Ok so this Blog title was a bit sensationalist, but it was meant in an ironic way.
I’ve just been to a seminar by former Guardian journalist Mary O’Hara, who has teamed up with researchers from the University of California, Berkeley to investigate how mental health is reported in the UK and US press now and in the past. Some of the results are no surprise, but some were quite shocking and show we have a long way to go before issues of mental health lose their stigma in society.
More specifically in relation to my rather ‘sensationalist’ title, it seems that in the UK there is a big difference between that which is reported in the tabloids and that in the broadsheets (no surprises there). Broadsheets were more likely to report about mental health in a positive tone than in a negative one, and positive or neutral reporting was more common overall in broadsheets with no ‘sensationalist’ messages; in comparison the tabloids reported much more negative and sensationalist tones within articles. The same trend goes for the headlines, where a more positive/neutral tone was found in broadsheets compared to tabloids.
This is a big worry for mental health awareness campaigners hoping to reduce the negative stigma associated with mental health (such as the mental health charity Mind) , due to the many more people reading Tabloids than Broadsheets. There are guidelines in place for the UK media with an aim to prevent such information being presented in an incorrect light, however as Mary highlighted in her presentation today it is by no means compulsory in the news room to attend meetings regarding such issues, and often they are overlooked during the editing process. As we are now in an age where more instant publishing on blogs, websites and even Twitter are possible, is there a worry that there will be even less adherence to such guidelines. The presence of stigma still in the media will only prevent people from seeking help when it is needed if mental health issues are presented in a negative light.

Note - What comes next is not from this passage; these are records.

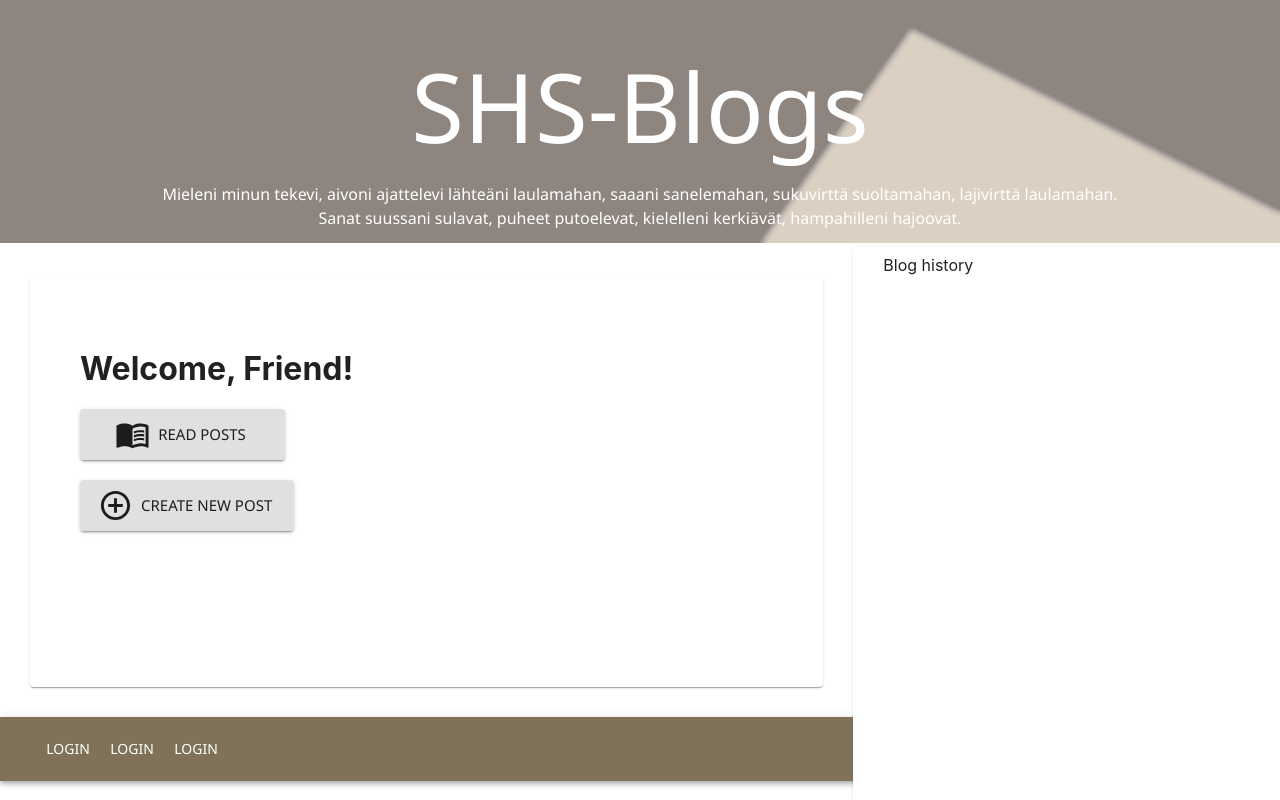
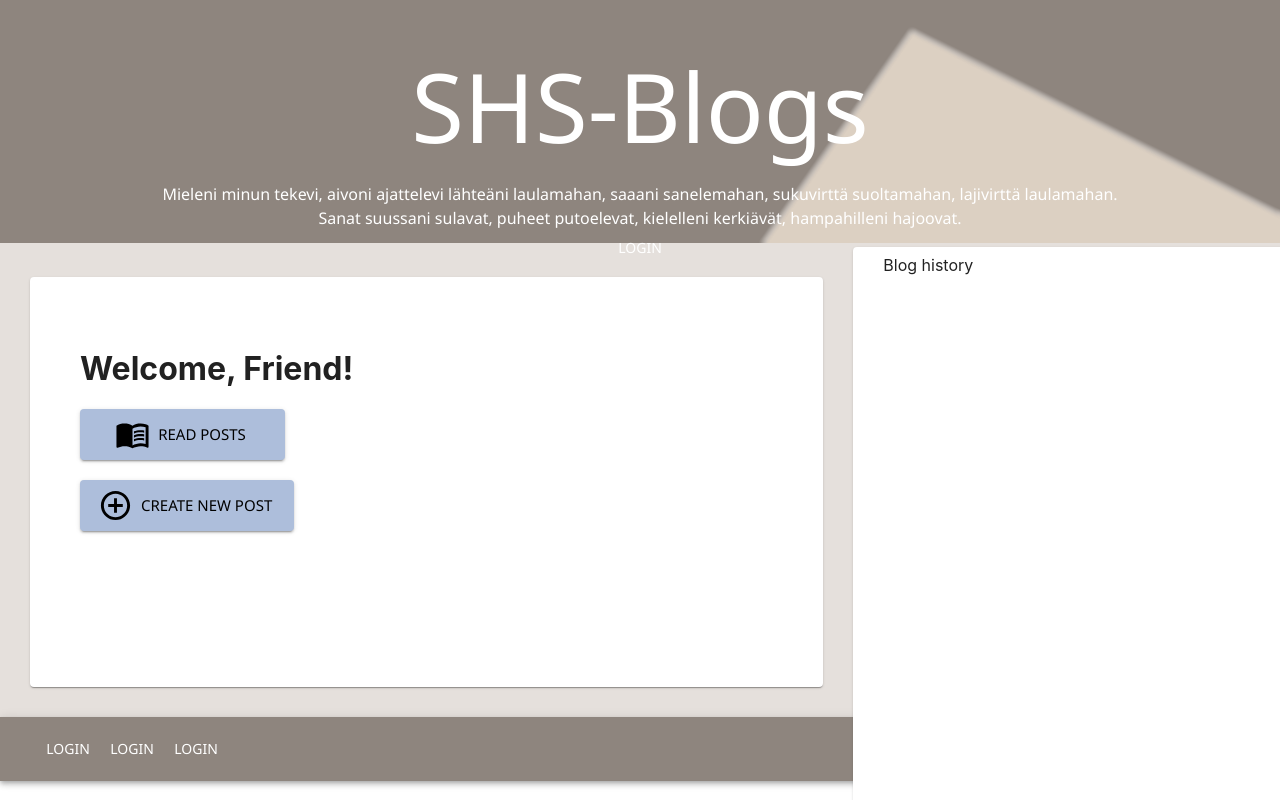
Before and after one commit to HannaTuominen/SHS-Blog, a React (Create React App) app in the folder frontend/: page / in a window 1280 px wide. Built offline with nearby package versions, Linux system fonts and the light colour scheme; no server answers.

Commit message:
Style components.

```diff
--- a/frontend/src/Components/App.js
+++ b/frontend/src/Components/App.js
@@ -3,13 +3,16 @@ import { Header, Footer } from './Layouts'
 import Blogpost from './Blogposts'
 import { render } from '@testing-library/react'
 import PostText from './Blogposts/PostText'
+import { Box } from '@material-ui/core'
 
 export default class extends Component {
   render() {
-    return <Fragment>
-      <Header/>
-      <Blogpost/>
-      <Footer />
-    </Fragment>
+    return <Box bgcolor= "secondary.light"
+    >
+          <Header/>
+          <Blogpost/>
+          <Footer />
+    </Box>
+
   }
 }
--- a/frontend/src/Components/Blogposts/Comments/CommentForm.js
+++ b/frontend/src/Components/Blogposts/Comments/CommentForm.js
@@ -86,8 +86,8 @@ export default class CommentForm extends Component {
     return (
       <Fragment >
 
-        <Box flexGrow={1} padding="10px 10px 10px 10px" bgcolor="primary.main" align="center">
-          <Box  bgcolor="primary.main">
+        <Box flexGrow={1} padding="10px 10px 10px 10px" bgcolor="secondary.light" align="center">
+          <Box  bgcolor="secondary.main">
           <h5 align="center" >Make a comment</h5>
           </Box >
           <Box padding="10px 10px 10px 10px" bgcolor="white">
--- a/frontend/src/Components/Blogposts/WelcomePane.js
+++ b/frontend/src/Components/Blogposts/WelcomePane.js
@@ -12,7 +12,8 @@ const useStyles = theme => ({
   welcome: {
     padding: "50px 0px 0px 50px",
     height: 360,
-    margin: "30px"
+    margin: "30px",
+    color: 'primary.light'
   },
   btn: {
     width: 205
@@ -24,12 +25,12 @@ class WelcomePane extends Component{
   render(){
    const { classes } = this.props;
     return <div>
-        <Paper className={classes.welcome}>
+        <Paper color="primary.light" className={classes.welcome}>
             <h1>Welcome, Friend!</h1>
             <Button className={classes.btn}
                 size="large"
                 variant="contained"
-                color="primary.dark"
+                color="secondary"
                 startIcon={<MenuBookIcon style={{ fontSize: 35 }}/>}
                 onClick={() => history.push('/read')}
               > Read Posts
@@ -39,7 +40,7 @@ class WelcomePane extends Component{
             <Button
                 size="large"
                 variant="contained"
-                color="primary.light"
+                color="secondary"
                 startIcon={<AddCircleOutlineIcon style={{ fontSize: 35 }}/>}
                 onClick={() => history.push('/edit')}
               > Create New Post
--- a/frontend/src/index.js
+++ b/frontend/src/index.js
@@ -9,12 +9,25 @@ import { MuiThemeProvider } from '@material-ui/core/styles';
 
 const theme = createMuiTheme({
     palette: {
-        primary:{
-            light: '#34E4FF',
-            main: '#807258',
-            dark: '#FFE3B0'
+        primary: {
+          light: '#E5E0DC',
+          main: '#8E857E',
+          dark: '#DCD0C2',
+          contrastText: '#fff',
         },
-    },
+        secondary: {
+          light: '#E5E0DC',
+          main: '#ADBEDB',
+          dark: '#8E857E',
+          contrastText: '#000',
+        }
+      },
+//    palette: {
+//        primary: { 500: '#E5E0DC' }, vaalea
+//        secondary: { 500: '#ADBEDB' } sininen
+//         #8E857E   tumma beige
+//          #DCD0C2   vaalea beige
+//    },
     typography: {
           fontFamily: '"Segoe UI"',
           textTransform: "none",
```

Even more worrying was the statistic that only 8 of the 151 articles regarding mental health (published in 1985, 1995 and 2009) were analysed by the study provided contact details to helpful organisations such as the Samaritans, and these were all in 2009. This could further dissuade people from seeking help when they are in distress. In relation to my previous blog (‘What is ‘Normal’) the stigma attached to mental health issues is going to continue to make people feel that they are ‘abnormal’ in the eyes of the general public.
My review of the research and presentation is merely scratching the surface, so I urge people to read her articles and watch the presentation yourself by using the links below. The research is due to be published later this year so keep a look out!